Other provisions. Under the Act, inspectors are given extensive investigative powers and can: Serve enforcement notices in the form of prohibition and improvement notices; and Bring prosecutions for health and safety offences. Practical implications. In practical terms, there are a number of measures employers must take in this regard. Are you meeting your responsibilities under the Health and Safety at Work Act? Have you provided staff with safety equipment and safe systems of work?
Is equipment properly maintained? Are materials properly stored, handled, used and transported? Have you provided sufficient instruction, supervision and training to allow staff to undertake their role safely?

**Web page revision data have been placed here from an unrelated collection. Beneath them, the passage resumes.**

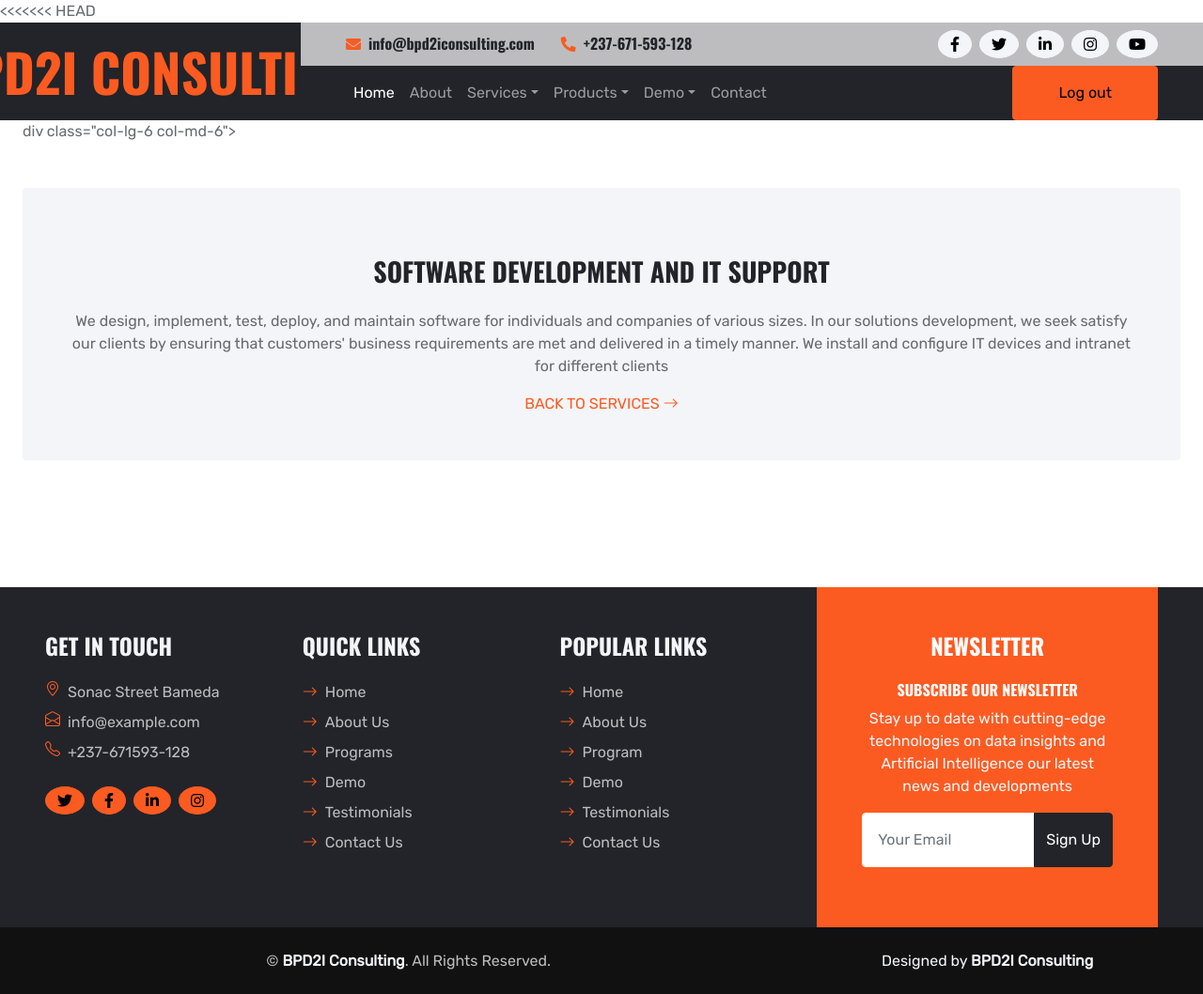
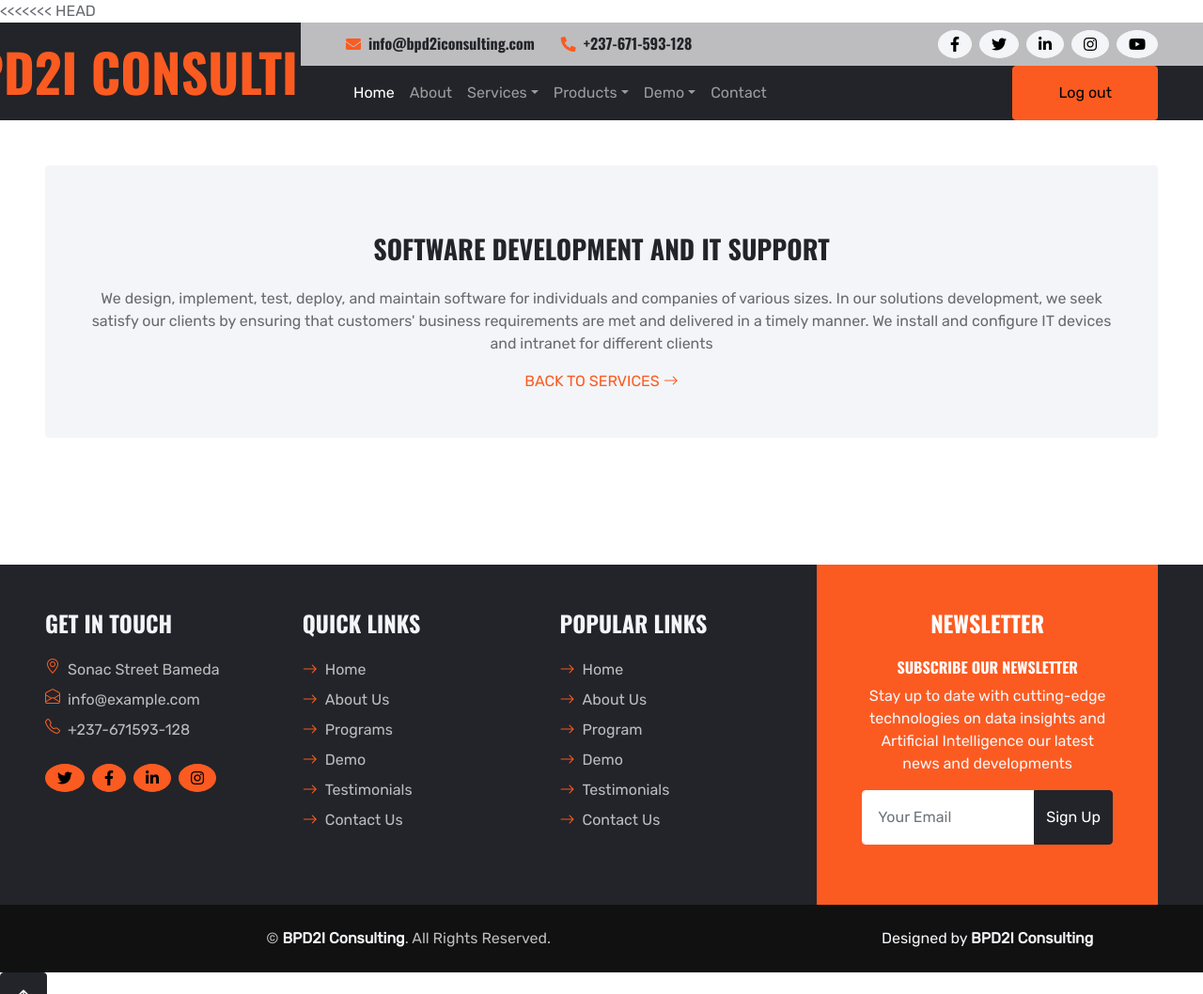
Before and after one commit to borismikwa/startup, a Django app: page /services/9 in a window 1280 px wide. Shown: the top 1058 px of the page at 94% size. Run offline with Django 4.2, Linux system fonts and the light colour scheme; data comes from the database, SQL or seed files in the repository; both versions use the stored data as it was after the commit; some libraries are stand-ins or nearby versions.

Commit message:
Review the description of three services

```diff
--- a/website/templates/index.html
+++ b/website/templates/index.html
@@ -60,15 +60,15 @@
 
     <div class="container-fluid programe position-relative px-5 mt-5" style="margin-bottom: 135px;background-color: white;">
         <div class="col-lg-12 col-md-6 text-center">
-            <h1  class="text-uppercase my-4 py-3 px-5">Who we are</h1>
+            <h1  class="text-uppercase my-4 py-3 px-5">What we do</h1>
         </div>
         <br/>
+
 
         <div class="row g-5 gb-5" style="background-color:white ;">
             {% for short_service in short_des%}
             <div class="col-lg-4 col-md-6">
                 <div class="bg-light rounded text-center p-5">
-
                     <h3 class="text-uppercase my-4">{{short_service.service_name}} </h3>
                     <p>{{short_service.short_service}}</p>
                     <a class="text-uppercase" href="{% url 'service_details' short_service.id %}">Read more <i class="bi bi-arrow-right"></i></a>
@@ -82,6 +82,7 @@
             </div>
             <br/>
         </div>
+
 
     </div>
 
--- a/website/templates/service_details.html
+++ b/website/templates/service_details.html
@@ -6,7 +6,7 @@
 <div class="container-fluid programe position-relative px-5 mt-5" style="margin-bottom: 135px;background-color: white;">
     <div class="row g-5 gb-5" style="background-color:white ;">
         {% if myservice.avatar %}
-        <div class="col-lg-12 col-md-6">
+        <div class="col-lg-12 col-md-6" >
             <div class="bg-light rounded text-center p-5">
              {% comment %}
              <hi>display image if it exits</h1>
@@ -21,9 +21,8 @@
         </div>
 
         {% else %}
-        div class="col-lg-6 col-md-6">
+        <div class="col-lg-12 col-md-6">
             <div class="bg-light rounded text-center p-5">
-
                 <h3 class="text-uppercase my-4">{{myservice.service_name}} </h3>
                 <p>{{myservice.description}}</p>
                 <a class="text-uppercase" href="{% url 'service' %}">Back to services <i class="bi bi-arrow-right"></i></a>
--- a/website/views.py
+++ b/website/views.py
@@ -10,7 +10,7 @@
   short_des  = models.Service.objects.all().order_by('id')[:3]
   #ourservices = models.Service.objects.all()
   template = loader.get_template('index.html')
-  #return HttpResponse(template.render({'services':navbar(),'short_des': short_des}, request))
+  #return HttpResponse(template.render({'services':navbar()}, request))
   return HttpResponse(template.render({'short_des': short_des}, request))
 
 
```
Also changed, not shown: db.sqlite3, static/web/img/lines.gif (added).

Have you conducted a risk assessment to identify and control potential causes of harm within the workplace? Breach of duty. Need help getting to grips with the HSWA? Full name. Email Address. Sign up. See all. Lockdown exit roadmap The implications for employers 4th March Chester-headquartered Ellis Whittam accelerates growth with three acquisitions 3rd March What the Handforth Parish Council meeting taught us about virtual communication 18th February Health and safety in logistics 5 areas of focus for 15th February Get in touch enquiries elliswhittam.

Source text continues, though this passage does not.